[Opening DATASET RECORDS section]

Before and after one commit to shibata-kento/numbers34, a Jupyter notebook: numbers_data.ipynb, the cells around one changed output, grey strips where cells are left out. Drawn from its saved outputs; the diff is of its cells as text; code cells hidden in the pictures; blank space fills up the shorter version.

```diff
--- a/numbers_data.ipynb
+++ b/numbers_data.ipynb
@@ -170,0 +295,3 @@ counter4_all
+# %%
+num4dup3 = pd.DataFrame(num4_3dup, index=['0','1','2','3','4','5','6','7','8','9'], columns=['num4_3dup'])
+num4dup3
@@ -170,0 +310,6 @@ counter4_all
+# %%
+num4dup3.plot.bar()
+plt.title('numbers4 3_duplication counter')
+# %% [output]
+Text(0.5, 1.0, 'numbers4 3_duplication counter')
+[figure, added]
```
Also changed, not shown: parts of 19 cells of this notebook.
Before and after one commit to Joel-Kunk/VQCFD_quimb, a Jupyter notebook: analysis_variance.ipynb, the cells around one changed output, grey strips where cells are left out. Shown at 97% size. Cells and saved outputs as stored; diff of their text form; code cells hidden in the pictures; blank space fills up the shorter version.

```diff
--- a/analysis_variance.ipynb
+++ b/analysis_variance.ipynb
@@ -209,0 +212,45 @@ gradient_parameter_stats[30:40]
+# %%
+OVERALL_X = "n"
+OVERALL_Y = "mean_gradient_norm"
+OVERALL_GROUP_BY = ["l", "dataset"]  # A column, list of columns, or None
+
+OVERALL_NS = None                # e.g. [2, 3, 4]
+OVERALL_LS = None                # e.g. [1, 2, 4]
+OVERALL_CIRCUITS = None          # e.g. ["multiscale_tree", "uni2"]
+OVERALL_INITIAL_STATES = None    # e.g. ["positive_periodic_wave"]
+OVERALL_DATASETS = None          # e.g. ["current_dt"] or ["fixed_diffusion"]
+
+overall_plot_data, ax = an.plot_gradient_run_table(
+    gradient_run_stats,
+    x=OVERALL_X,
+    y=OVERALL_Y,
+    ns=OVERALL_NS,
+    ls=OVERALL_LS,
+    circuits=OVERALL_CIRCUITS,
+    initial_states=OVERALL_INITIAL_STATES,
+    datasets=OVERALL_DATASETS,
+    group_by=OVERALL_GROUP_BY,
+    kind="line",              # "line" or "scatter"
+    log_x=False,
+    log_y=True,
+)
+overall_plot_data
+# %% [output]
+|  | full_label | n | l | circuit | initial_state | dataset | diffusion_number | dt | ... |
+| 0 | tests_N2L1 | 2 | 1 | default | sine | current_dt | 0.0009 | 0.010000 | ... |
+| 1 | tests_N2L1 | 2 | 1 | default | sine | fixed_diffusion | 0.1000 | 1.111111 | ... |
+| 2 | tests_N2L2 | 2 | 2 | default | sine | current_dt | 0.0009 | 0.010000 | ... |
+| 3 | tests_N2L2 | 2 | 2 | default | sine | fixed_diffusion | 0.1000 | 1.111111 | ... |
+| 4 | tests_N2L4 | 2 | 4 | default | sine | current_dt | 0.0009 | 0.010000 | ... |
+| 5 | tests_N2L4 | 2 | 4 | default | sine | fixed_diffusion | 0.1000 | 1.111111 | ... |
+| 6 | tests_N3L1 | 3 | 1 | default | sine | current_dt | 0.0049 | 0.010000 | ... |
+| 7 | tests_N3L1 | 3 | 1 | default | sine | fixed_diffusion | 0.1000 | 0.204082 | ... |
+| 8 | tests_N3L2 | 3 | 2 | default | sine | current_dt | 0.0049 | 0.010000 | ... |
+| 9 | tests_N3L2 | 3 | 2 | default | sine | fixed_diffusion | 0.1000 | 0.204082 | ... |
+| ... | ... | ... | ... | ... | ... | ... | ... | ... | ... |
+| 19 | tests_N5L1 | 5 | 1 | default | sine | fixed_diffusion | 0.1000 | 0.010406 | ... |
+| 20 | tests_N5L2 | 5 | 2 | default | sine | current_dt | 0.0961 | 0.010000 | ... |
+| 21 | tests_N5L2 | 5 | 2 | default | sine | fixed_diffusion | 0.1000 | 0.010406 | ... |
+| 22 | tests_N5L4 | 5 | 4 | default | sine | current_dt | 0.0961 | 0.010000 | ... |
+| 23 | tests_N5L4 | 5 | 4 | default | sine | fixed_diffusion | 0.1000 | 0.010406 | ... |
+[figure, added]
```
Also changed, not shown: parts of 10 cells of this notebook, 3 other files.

[Closing DATASET RECORDS section]

■ **TASK ITEM**
The answer is each line from the entries above in which the word "parts" occurs.

■ **TASK SOLUTION**
Also changed, not shown: parts of 19 cells of this notebook.
Also changed, not shown: parts of 10 cells of this notebook, 3 other files.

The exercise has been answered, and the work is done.